**** RECORDS PROVIDED ****

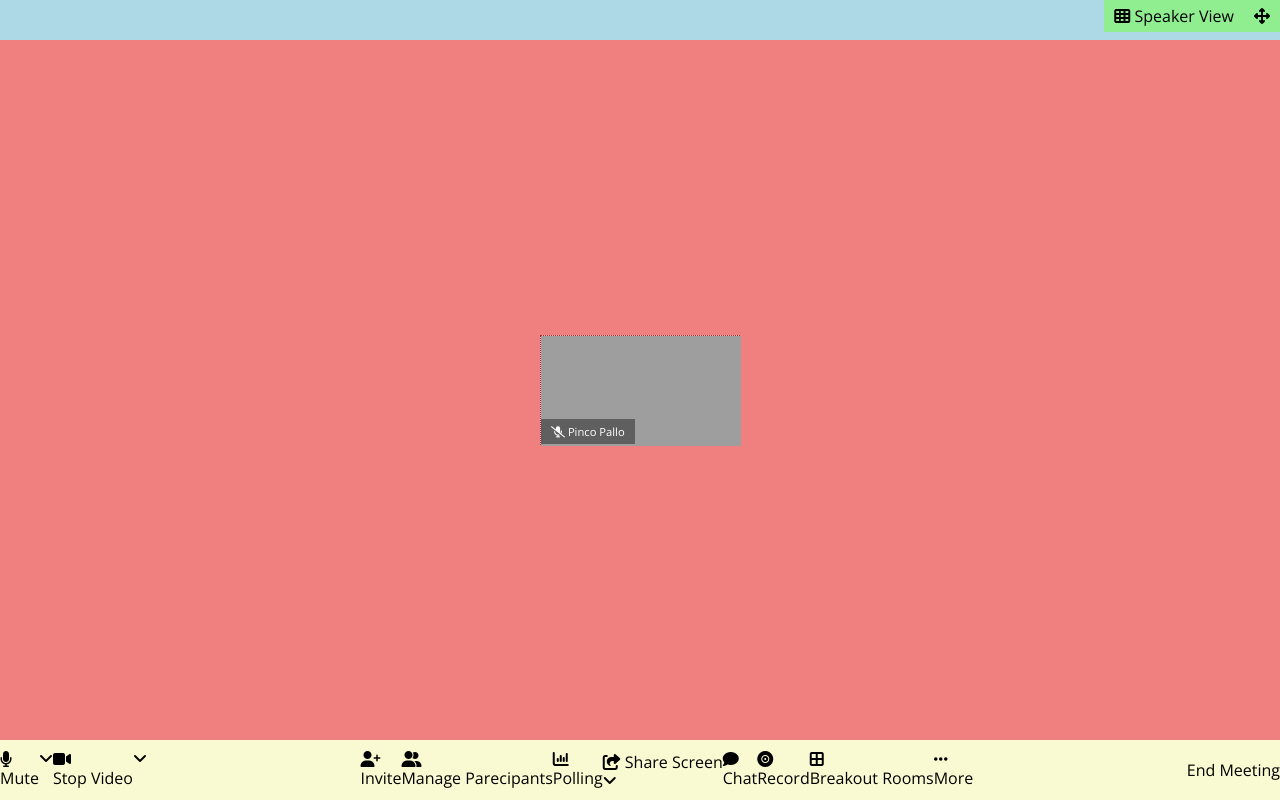
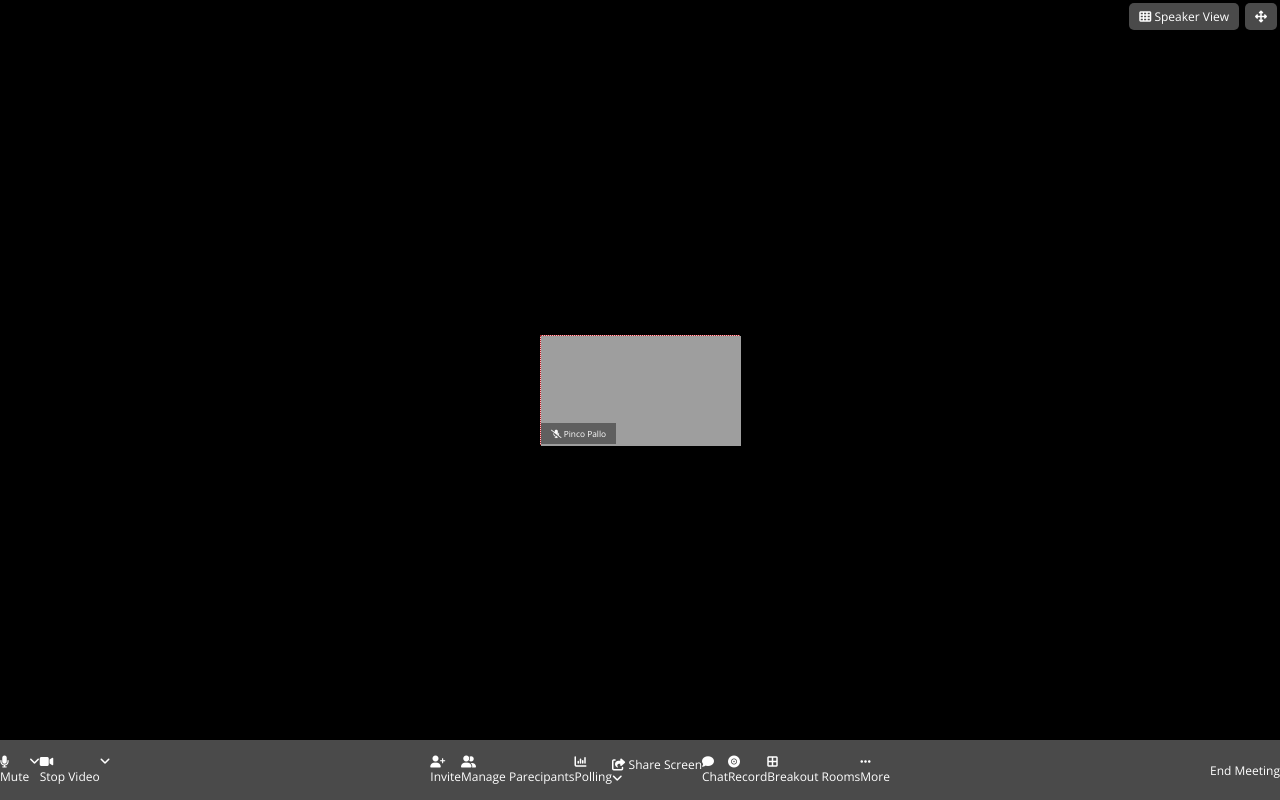
Before and after one commit to aldoaquino451/html-css-zoom, a plain HTML site: page index.html in a window 1280 px wide. Drawn offline with nearby package versions, Linux system fonts and the light colour scheme; grey boxes are pictures that could not be loaded.

Commit message:
[edit]: header

```diff
--- a/css/style.css
+++ b/css/style.css
@@ -1,7 +1,6 @@
-/*
-color
-
-*/
+/* --------------
+  RESET
+--------------- */
 
 * {
   margin: 0;
@@ -9,35 +8,23 @@ color
   box-sizing: border-box;
 }
 
-/* general  */
+/* --------------
+  GENERAL
+--------------- */
 
 html {
   font-family: 'Open Sans', sans-serif;
-}
-
-header {
-  background-color: lightblue;
-  height: 40px;
-  justify-content: flex-end;
-}
-
-.header-content {
-  height: 100%;
-}
-
-main {
-  background-color: lightcoral;
-  height: calc(100vh - 60px - 40px);
-  overflow: auto;
-  flex-wrap: wrap;
-  justify-content: center;
-  align-content: center;
+  font-size: 12px;
+  background-color: black;
+  color: white;
 }
 
 footer {
-  background-color: lightgoldenrodyellow;
+  background-color: rgb(74, 74, 74) ;
   height: 60px;
 }
+
+/* uitlities  */
 
 .d-flex {
   display: flex;
@@ -47,12 +34,40 @@ footer {
   flex-direction: column  ;
 }
 
+/* --------------
+  HEADER
+--------------- */
+
+header {
+  height: 40px;
+}
+
+.topbar {
+  justify-content: flex-end;
+}
+
 .topbar > * {
-  background-color: lightgreen;
+  margin: 3px;
+  border-radius: 5px;
+  background-color: #4a4a4a;
+}
+
+/* --------------
+  MAIN
+--------------- */
+
+main {
+  height: calc(100vh - 60px - 40px);
+  overflow: auto;
+  flex-wrap: wrap;
+  justify-content: center;
+  align-content: center;
+}
+
+.topbar > * {
   padding: 5px 10px;
 }
 
-/* main  */
 
 .card {
   width: 200px;
@@ -73,6 +88,10 @@ footer {
   padding: 5px 10px;
 }
 
+/* --------------
+  FOOTER
+--------------- */
+
 footer {
   justify-content: space-between;
   /* possiamo provare  */
--- a/index.html
+++ b/index.html
@@ -19,17 +19,15 @@
 
 <body>
 
-  <header class="d-flex">
-    <div class="header-content">
+  <header>
+    <div class="topbar d-flex">
 
-      <div class="topbar d-flex">
-        <div class="speaker">
-          <i class="fa-solid fa-table-cells"></i>
-          <span>Speaker View</span>
-        </div>
-        <div class="full-screen">
-          <i class="fa-sharp fa-solid fa-arrows-up-down-left-right" ></i>
-        </div>
+      <div>
+        <i class="fa-solid fa-table-cells"></i>
+        <span>Speaker View</span>
+      </div>
+      <div>
+        <i class="fa-sharp fa-solid fa-arrows-up-down-left-right" ></i>
       </div>
 
     </div>
```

****

▸ **ABOUT THIS EXERCISE**: A line belongs in the answer if it contains the word "View"; please copy each such line from the material.

▸ **RESPONSE**:
-          <span>Speaker View</span>
+        <span>Speaker View</span>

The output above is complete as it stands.